→ **Your goal**: Using the material below, copy every line where "ARCHITECTURE" appears.

→ **Information given**:

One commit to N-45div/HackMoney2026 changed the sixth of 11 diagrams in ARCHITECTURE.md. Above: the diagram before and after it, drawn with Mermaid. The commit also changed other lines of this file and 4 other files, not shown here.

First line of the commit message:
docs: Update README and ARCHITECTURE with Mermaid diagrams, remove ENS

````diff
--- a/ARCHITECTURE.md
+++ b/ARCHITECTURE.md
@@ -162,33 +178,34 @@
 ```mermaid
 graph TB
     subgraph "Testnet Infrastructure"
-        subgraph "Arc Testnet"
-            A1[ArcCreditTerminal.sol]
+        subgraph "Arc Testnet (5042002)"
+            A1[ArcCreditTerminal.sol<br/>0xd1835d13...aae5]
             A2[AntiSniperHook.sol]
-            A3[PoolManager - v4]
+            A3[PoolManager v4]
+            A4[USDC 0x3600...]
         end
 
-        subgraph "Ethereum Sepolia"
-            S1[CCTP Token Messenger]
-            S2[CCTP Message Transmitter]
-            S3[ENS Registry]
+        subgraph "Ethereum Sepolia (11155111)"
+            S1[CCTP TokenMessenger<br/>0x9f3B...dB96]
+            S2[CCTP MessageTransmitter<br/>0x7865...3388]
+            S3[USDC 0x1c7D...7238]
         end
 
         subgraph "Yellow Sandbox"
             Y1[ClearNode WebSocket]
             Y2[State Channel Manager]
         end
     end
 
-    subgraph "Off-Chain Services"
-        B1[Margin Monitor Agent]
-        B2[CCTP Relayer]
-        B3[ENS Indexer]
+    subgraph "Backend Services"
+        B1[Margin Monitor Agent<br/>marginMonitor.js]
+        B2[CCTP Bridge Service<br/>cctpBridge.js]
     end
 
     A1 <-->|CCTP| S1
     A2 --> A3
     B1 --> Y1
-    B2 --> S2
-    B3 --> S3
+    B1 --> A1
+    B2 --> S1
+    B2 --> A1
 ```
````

→ **Response area**:
One commit to N-45div/HackMoney2026 changed the sixth of 11 diagrams in ARCHITECTURE.md. Above: the diagram before and after it, drawn with Mermaid. The commit also changed other lines of this file and 4 other files, not shown here.
docs: Update README and ARCHITECTURE with Mermaid diagrams, remove ENS
--- a/ARCHITECTURE.md
+++ b/ARCHITECTURE.md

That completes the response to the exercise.